I came across this story
on goodmagazine.com about Danica McKellar
(Winnie Cooper from The Wonder Years
) this morning. “Math doesn’t have good PR. I’m going to do my best to do great PR for math,” she says. As a spokesman for the National Council of Teachers of Mathematics, she testified to a Congressional subcommittee in 2000 about the country’s need to better prepare math teachers and draw more young girls toward math, especially at the age when they tend to start avoiding the subject. “Not only is middle school a time in life when girls are dealing with so much emotionally, it’s also when math gets harder.”
She's a math nerd now! This is really fantastic news. We read all the time about girls who have "nerd" tendencies including playing Halo and World of Warcraft, etc., but to be a traditional, hardcore nerd
means to not only embrace math, but convince other people to do the same. Jessica Alba telling the world she likes playing MarioKart really doesn't do the world any good.
When I was studying electrical engineering at Virginia Tech (a university that has almost exactly 50% females), most of my upper-level classes had in the neighborhood of two girls for every 30 guys, but those two girls were always, without fail, sharper than the guys. The stereotype that guys are better or more interested in math really ought to be imploded, because the world's being deprived of some significant contributions. Math is only hard to people who believe
that it's hard. If people (and I'm talking guys and
girls here) put half as much time into learning calculus in high school as they do on social networking websites, they'll be grasping Faraday's Law

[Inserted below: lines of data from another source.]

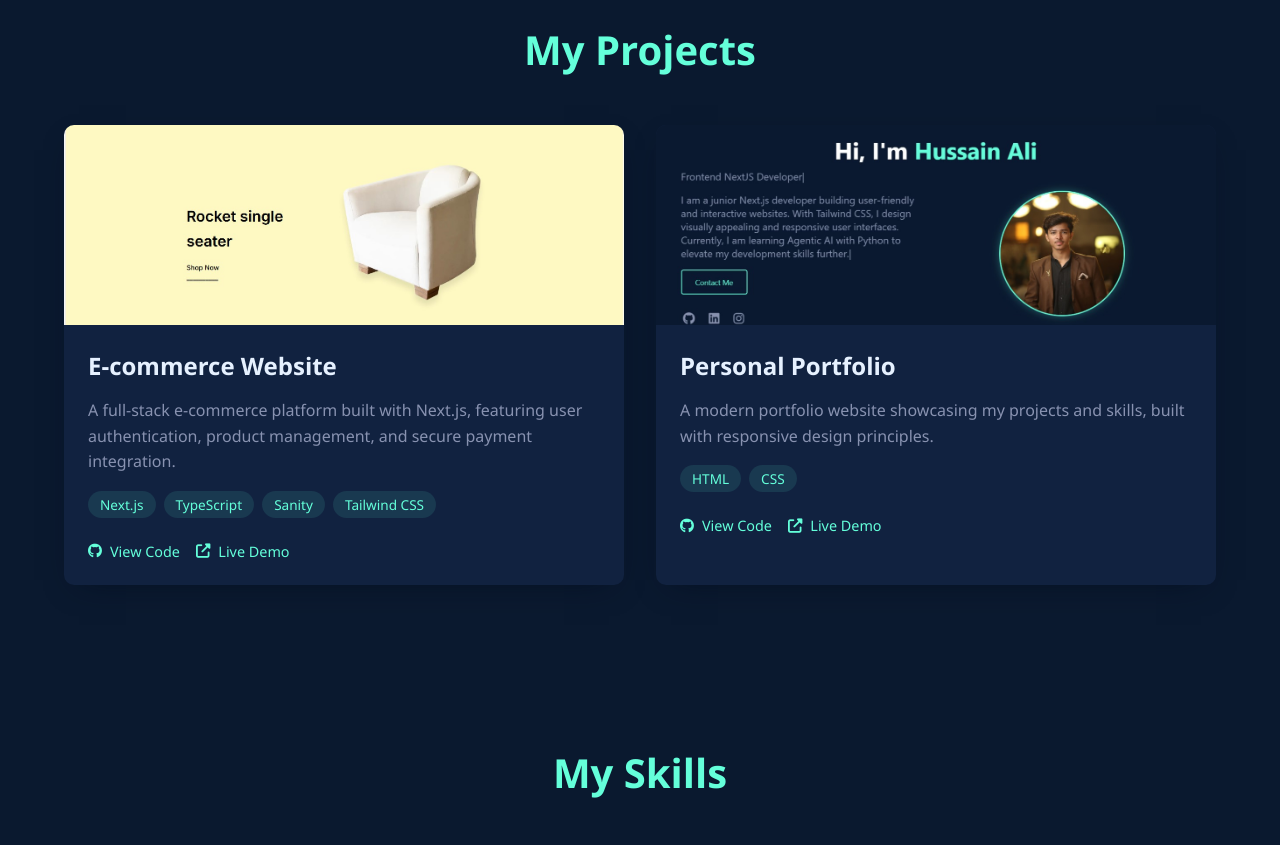
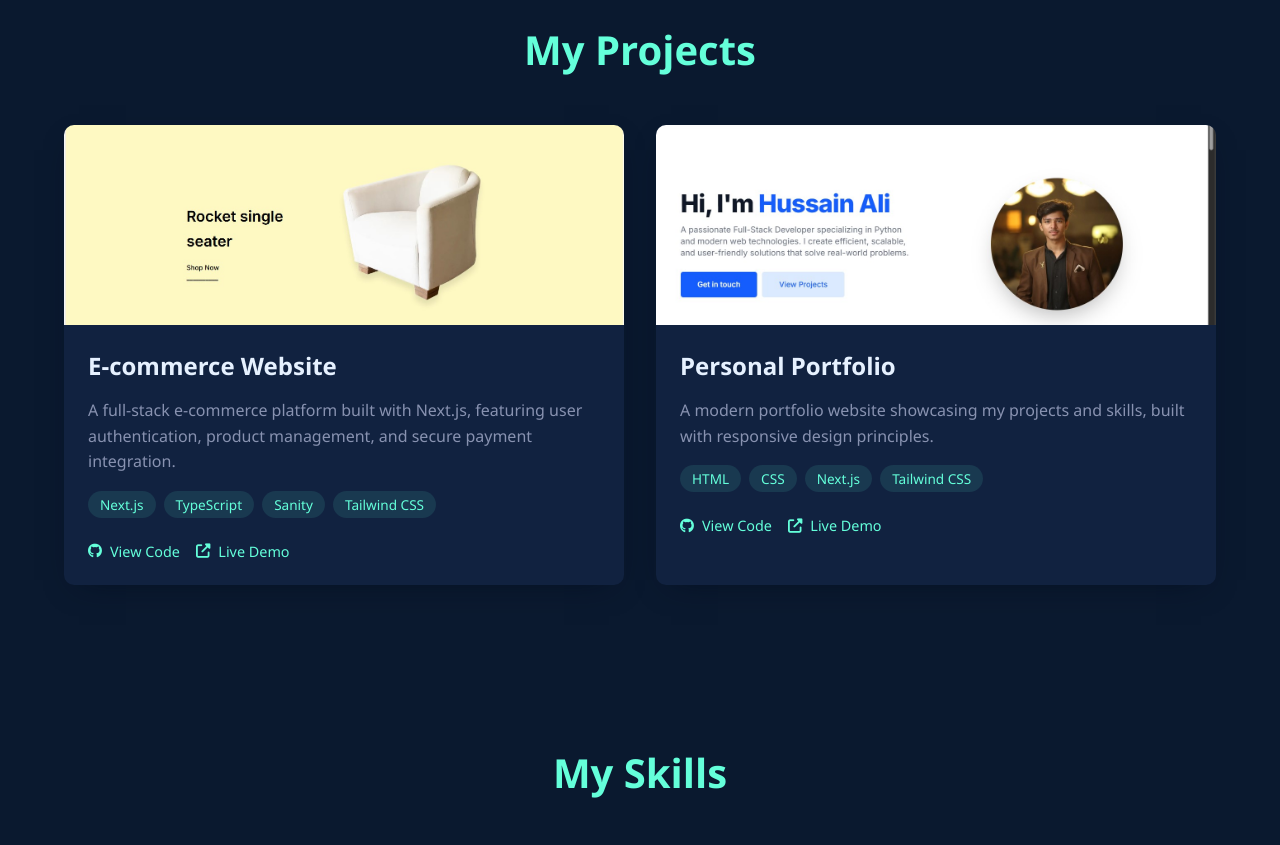
Before and after one commit to hussain9491/my-personal-portfolio, a plain HTML site: page index.html in a window 1280 px wide. Shown: the part 1560-2405 px from the top of the page. Drawn offline with Linux system fonts and the light colour scheme.

Commit message:
add portfolio image

```diff
--- a/index.html
+++ b/index.html
@@ -102,7 +102,7 @@
 
             <div class="project-card">
                 <div class="project-image">
-                    <img src="portfolio.jpg" alt="Portfolio Project">
+                    <img src="portfolionextjs.jpg" alt="Python Portfolio Project">
                 </div>
                 <div class="project-content">
                     <h3>Personal Portfolio</h3>
@@ -110,6 +110,8 @@
                     <div class="tech-stack">
                         <span>HTML</span>
                         <span>CSS</span>
+                        <span>Next.js</span>
+                        <span>Tailwind CSS</span>
 
                     </div>
                     <div class="project-links">
```
Also changed, not shown: portfolionextjs.jpg (added).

in no time.
And if you aren't doing math because you think it isn't edgy
enough for you, how about just getting a tattoo